- “Elaine Stritch: Shoot Me” (2014): A ferocious, funny and poignant portrait of the one-of-a-kind Broadway legend still belting out Stephen Sondheim numbers at age 87. This documentary tribute showcases the brash, uncompromising Tony and Emmy winner and cabaret star both onstage and off. The film captures the actress-singer’s immeasurable charm, acerbic wit and impressive accomplishments with candid footage and interviews with friends and collaborators, including Sondheim, Tina Fey, Alec Baldwin, Nathan Lane, John Turturro and James Gandolfini. From IFC Films.

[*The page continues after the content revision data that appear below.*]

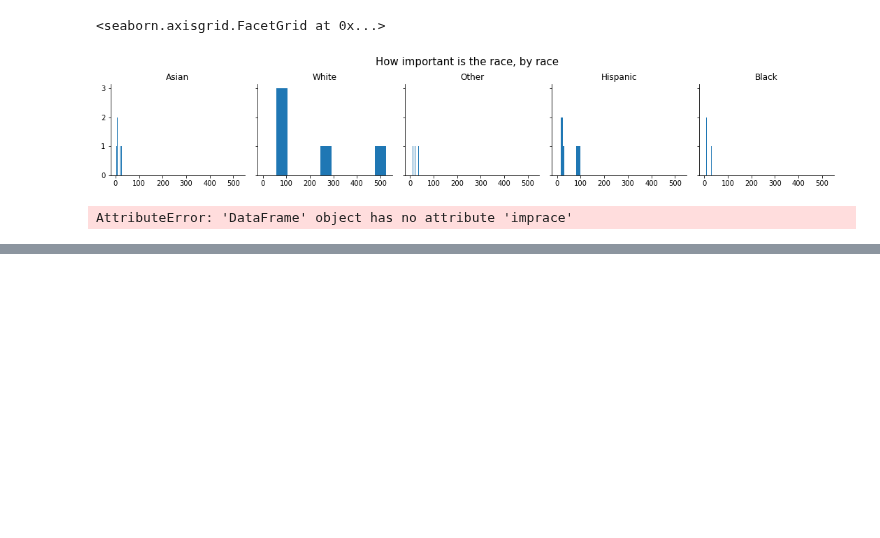
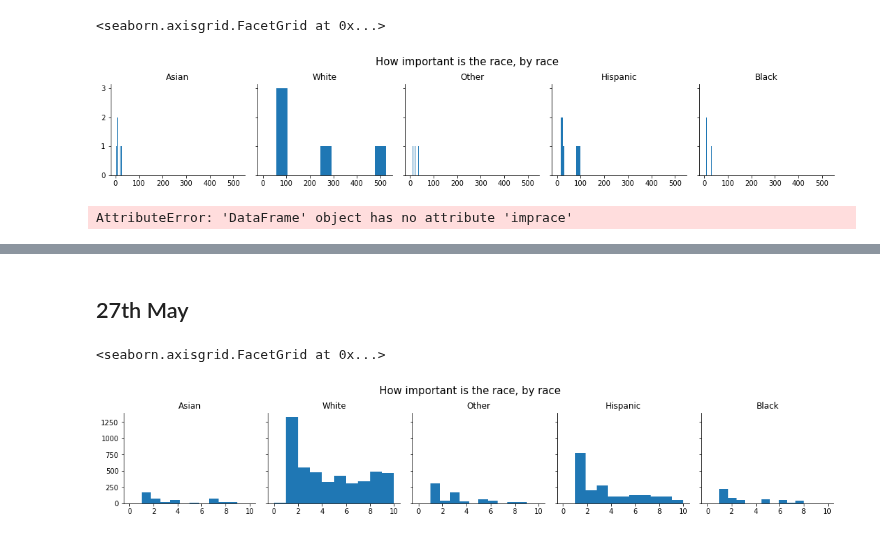
Before and after one commit to kshitijasankhe/SpeedDatingDataset, a Jupyter notebook: Findings.ipynb, the cells around one changed output, grey strips where cells are left out. Saved outputs shown, nothing was run; the diff lists cells and outputs as text; code cells hidden in the pictures; blank space fills up the shorter version.

```diff
--- a/Findings.ipynb
+++ b/Findings.ipynb
@@ -435,0 +490,20 @@ g.add_legend()
+# %% [markdown]
+## 27th May
+# %%
+#From Kaggle
+
+g = sns.FacetGrid(df, col='race')
+g.map(plt.hist, 'imprace', bins=10)
+axes = g.axes.flatten()
+axes[0].set_title("Asian")
+axes[1].set_title("White")
+axes[2].set_title("Other")
+axes[3].set_title("Hispanic")
+axes[4].set_title("Black")
+g.set_xlabels('', fontsize=1)
+plt.subplots_adjust(top=0.8)
+g.fig.suptitle('How important is the race, by race', fontsize=15)
+g.add_legend()
+# %% [output]
+<seaborn.axisgrid.FacetGrid at 0x...>
+[figure, added]
```
Also changed, not shown: parts of 11 cells of this notebook.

- “Escape From a Nazi Death Camp” (2013): Docu-drama about the insurrection at Sobibor, a Nazi death camp created solely for mass extermination. Using firsthand accounts and dramatic sequences, the film returns to Sobibor with the last remaining survivors to reveal their extraordinary story of courage, desperation and determination. From PBS Distribution.
- “Fracknation” (2013): During a time of globally heightened debate, journalist Phelim McAleer travels across the U.S. and Europe to speak with scientists and Americans living in fracking areas, in order to uncover the science behind the process and to determine its true consequences. Hydraulic fracturing, or “fracking,” refers to the process of drilling down into rock and using pressurized fluids to extract energy sources such as natural gas and petroleum. Supporters of fracking state the economic benefit to the U.S. is great and that the process has rigorous standards by which it operates. Opponents of fracking voice concerns about contamination to ground water and land surface, as well as other environmental issues. This Kickstarter funded investigation seeks the fracking truth. On DVD, Blu-ray Disc from Magnolia Home Entertainment.